> [Aim of the task] Work through the lines below and count those holding "software"; reply with the number only.

------ Dataset

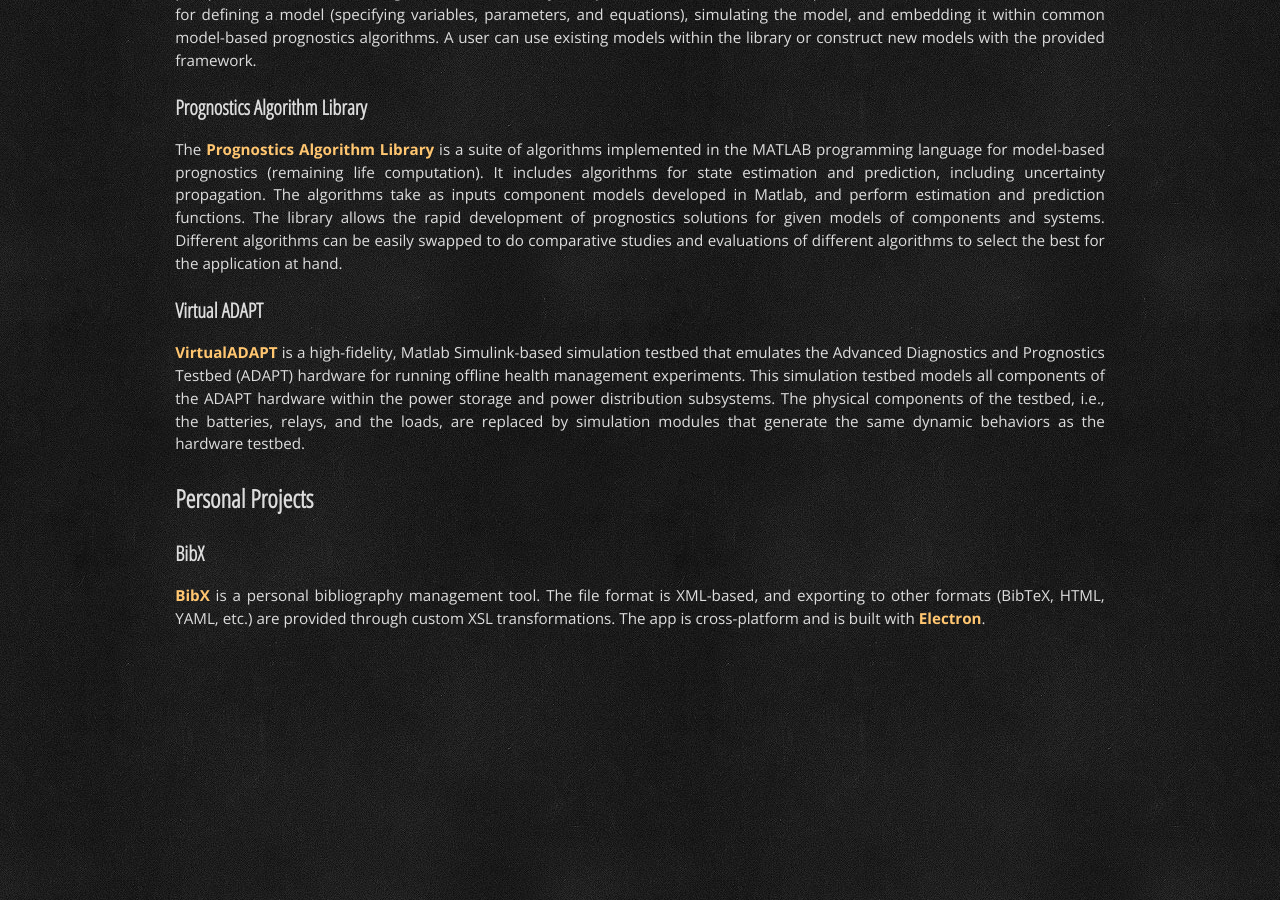
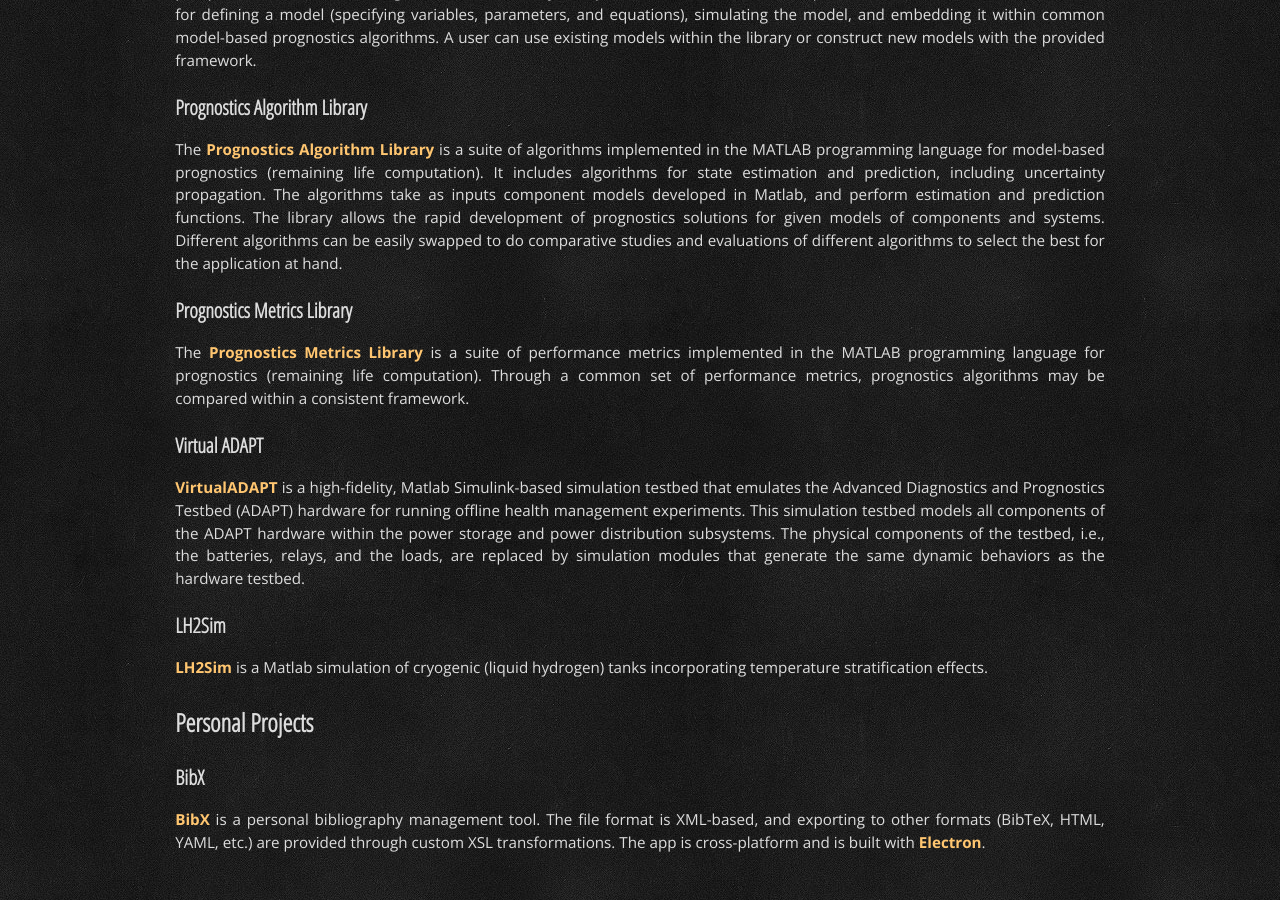
Before and after one commit to matthewjdaigle/matthewjdaigle.github.io, a Jekyll site: the page built from software.md, in a window 1280 px wide and 900 px high, scrolled down 595 px. Built offline with Jekyll 4.4.1, drawn with Linux system fonts in a browser that asks for light colours.

Commit message:
Adding additional software projects.

```diff
--- a/software.md
+++ b/software.md
@@ -18,9 +18,18 @@
 
 The [Prognostics Algorithm Library](https://github.com/nasa/PrognosticsAlgorithmLibrary/) is a suite of algorithms implemented in the MATLAB programming language for model-based prognostics (remaining life computation). It includes algorithms for state estimation and prediction, including uncertainty propagation. The algorithms take as inputs component models developed in Matlab, and perform estimation and prediction functions. The library allows the rapid development of prognostics solutions for given models of components and systems. Different algorithms can be easily swapped to do comparative studies and evaluations of different algorithms to select the best for the application at hand.
 
+### Prognostics Metrics Library
+
+The [Prognostics Metrics Library](https://github.com/nasa/PrognosticsMetricsLibrary/) is a suite of performance metrics implemented in the MATLAB programming language for prognostics (remaining life computation). Through a common set of performance metrics, prognostics
+algorithms may be compared within a consistent framework.
+
 ### Virtual ADAPT
 
 [VirtualADAPT](https://github.com/nasa/VirtualADAPT/) is a high-fidelity, Matlab Simulink-based simulation testbed that emulates the Advanced Diagnostics and Prognostics Testbed (ADAPT) hardware for running offline health management experiments. This simulation testbed models all components of the ADAPT hardware within the power storage and power distribution subsystems. The physical components of the testbed, i.e., the batteries, relays, and the loads, are replaced by simulation modules that generate the same dynamic behaviors as the hardware testbed.
+
+### LH2Sim
+
+[LH2Sim](https://github.com/nasa/LH2Sim/) is a Matlab simulation of cryogenic (liquid hydrogen) tanks incorporating temperature stratification effects.
 
 ## Personal Projects
 
```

------------

> [Exercise answer] 4